Less than a day after Google arrived on the browser scene with the launch of Chrome, two security researchers have disclosed separate vulnerabilities that could be exploited to compromise the software.
Researcher Aviv Raff told SCMagazineUS.com on Wednesday that Chrome suffers from the same “carpet bomb” vulnerability once present in Apple's Safari for Windows, by which the browser does not require user permission prior to a download.
The flaw resides in WebKit, an open-source application framework used to design browsers, such as Safari and Chrome.
Under the attack scenario, a user would visit a malicious site, and Chrome would automatically download a JAR (Java Archive) file to either the desktop – as was the case with the Safari issue – or to a dedicated download folder, Raff said in an interview over instant messenger.

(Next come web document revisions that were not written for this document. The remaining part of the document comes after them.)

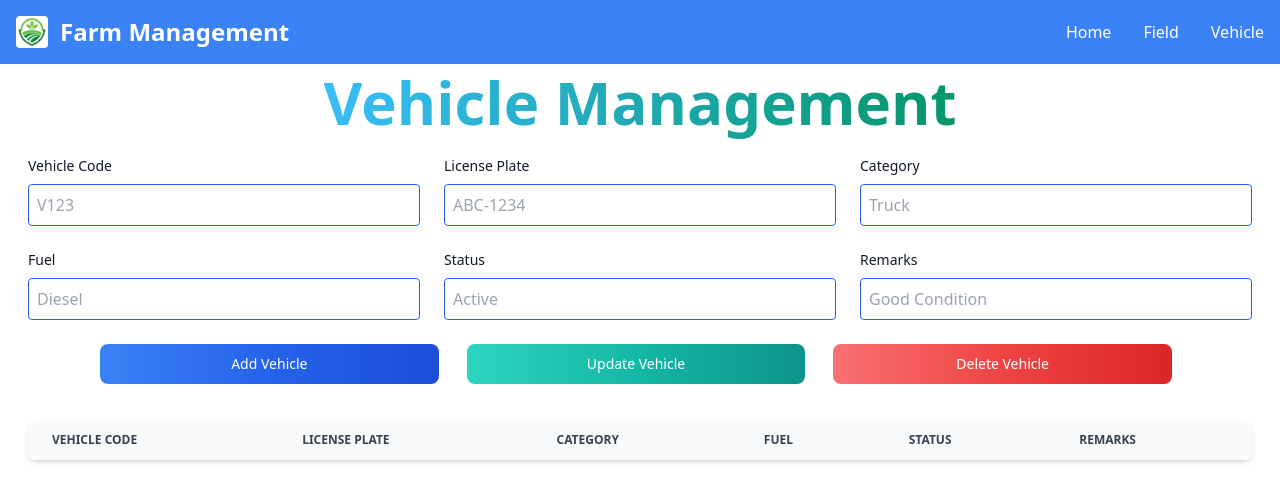
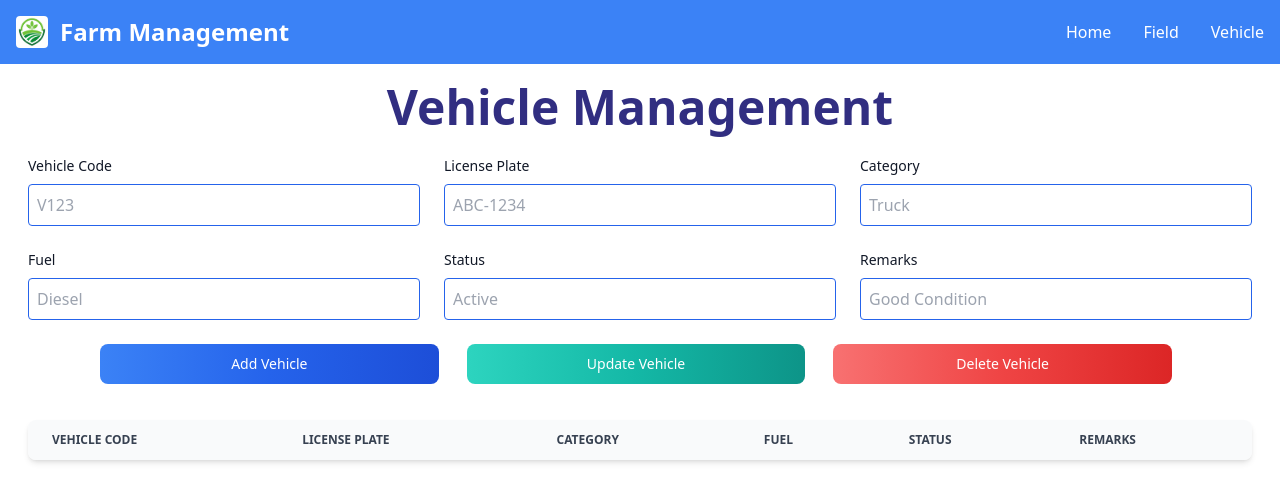
Before and after one commit to sandeeparavindi/React-Farm_Management, a React (Vite) app: page /vehicles in a window 1280 px wide. Shown: the top 502 px of the page. Built offline with nearby package versions, Linux system fonts and the light colour scheme.

Commit message:
change heading colour

```diff
--- a/src/components/sidebar/HeaderComponent.tsx
+++ b/src/components/sidebar/HeaderComponent.tsx
@@ -7,7 +7,7 @@ export const HeaderComponent = ({section}: HeaderComponentProps) => {
         <>
             <h1 className="mb-4 mt-2 text-center text-3xl font-extrabold text-gray-900 dark:text-white md:text-5xl lg:text-6xl">
                 <span
-                    className="text-transparent bg-clip-text bg-gradient-to-r to-emerald-600 from-sky-400">{section}</span>
+                    className="text-indigo-900 text-5xl">{section}</span>
             </h1>
         </>
     );
--- a/src/components/vehicle/VehicleFormComponent.tsx
+++ b/src/components/vehicle/VehicleFormComponent.tsx
@@ -6,6 +6,7 @@ import { VehicleTableComponent } from "./VehicleTableComponent";
 
 export const VehicleFormComponent = () => {
     const dispatch = useDispatch();
+    // @ts-ignore
     const vehicles = useSelector((state) => state.vehicle);
 
     const [vehicleCode, setVehicleCode] = useState("");
```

In the cases of the latter, attackers could exploit a user interface issue in Chrome that could convince a user to execute a file.
“The thing is, Chrome shows a download bar at the bottom of the page, when a file is downloaded,” Raff said. “When a user clicks on the ‘file' button on the download bar, it will execute it, without any warning. The bar looks as if it's part of the page.”
Megan Lamb, a Google spokeswoman, said Chrome does not automatically download files "that have the potential to manipulate window preferences and change the order in which DLLs (dynamically linked libraries) are loaded."
Should users wish to be prompted before every file download, they should choose "Ask where to save each file before downloading" on the "Minor Tweaks" tab in the "Options" dialog, Lamb said.
Meanwhile, researcher Rishi Narang, posting on EvilFingers.com, disclosed a flaw that causes Chrome to crash just by visiting a malicious link and without user interaction.
“An issue exists in how Chrome behaves with undefined handlers in chrome.dll version 0.2.149.27,” Narang's advisory said.
Lamb said Google is aware of this hole and is working on a fix.
Both Raff and Narang have posted proof-of-concepts.